Retype every record that follows, character for character.

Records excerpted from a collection
#####

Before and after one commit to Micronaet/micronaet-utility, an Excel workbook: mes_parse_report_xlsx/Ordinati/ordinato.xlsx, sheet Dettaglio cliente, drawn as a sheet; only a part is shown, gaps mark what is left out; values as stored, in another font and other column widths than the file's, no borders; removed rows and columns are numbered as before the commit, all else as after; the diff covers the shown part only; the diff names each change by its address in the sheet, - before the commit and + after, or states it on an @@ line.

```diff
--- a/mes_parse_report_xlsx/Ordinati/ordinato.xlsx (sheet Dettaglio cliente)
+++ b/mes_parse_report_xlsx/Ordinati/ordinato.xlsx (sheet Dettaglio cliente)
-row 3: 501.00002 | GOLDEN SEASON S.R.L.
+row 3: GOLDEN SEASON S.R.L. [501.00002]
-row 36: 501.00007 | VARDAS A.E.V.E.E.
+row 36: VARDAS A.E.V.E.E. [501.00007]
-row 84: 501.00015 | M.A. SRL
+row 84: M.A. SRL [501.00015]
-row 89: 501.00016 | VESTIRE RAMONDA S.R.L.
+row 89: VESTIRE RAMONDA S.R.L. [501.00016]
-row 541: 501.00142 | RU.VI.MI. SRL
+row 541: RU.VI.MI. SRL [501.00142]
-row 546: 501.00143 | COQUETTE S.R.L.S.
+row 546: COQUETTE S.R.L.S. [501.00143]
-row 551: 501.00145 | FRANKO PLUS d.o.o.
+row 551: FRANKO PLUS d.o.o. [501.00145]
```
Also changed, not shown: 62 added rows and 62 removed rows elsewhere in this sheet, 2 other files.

#####

> _TASK SOLUTION_:
Before and after one commit to Micronaet/micronaet-utility, an Excel workbook: mes_parse_report_xlsx/Ordinati/ordinato.xlsx, sheet Dettaglio cliente, drawn as a sheet; only a part is shown, gaps mark what is left out; values as stored, in another font and other column widths than the file's, no borders; removed rows and columns are numbered as before the commit, all else as after; the diff covers the shown part only; the diff names each change by its address in the sheet, - before the commit and + after, or states it on an @@ line.

```diff
--- a/mes_parse_report_xlsx/Ordinati/ordinato.xlsx (sheet Dettaglio cliente)
+++ b/mes_parse_report_xlsx/Ordinati/ordinato.xlsx (sheet Dettaglio cliente)
-row 3: 501.00002 | GOLDEN SEASON S.R.L.
+row 3: GOLDEN SEASON S.R.L. [501.00002]
-row 36: 501.00007 | VARDAS A.E.V.E.E.
+row 36: VARDAS A.E.V.E.E. [501.00007]
-row 84: 501.00015 | M.A. SRL
+row 84: M.A. SRL [501.00015]
-row 89: 501.00016 | VESTIRE RAMONDA S.R.L.
+row 89: VESTIRE RAMONDA S.R.L. [501.00016]
-row 541: 501.00142 | RU.VI.MI. SRL
+row 541: RU.VI.MI. SRL [501.00142]
-row 546: 501.00143 | COQUETTE S.R.L.S.
+row 546: COQUETTE S.R.L.S. [501.00143]
-row 551: 501.00145 | FRANKO PLUS d.o.o.
+row 551: FRANKO PLUS d.o.o. [501.00145]
```
Also changed, not shown: 62 added rows and 62 removed rows elsewhere in this sheet, 2 other files.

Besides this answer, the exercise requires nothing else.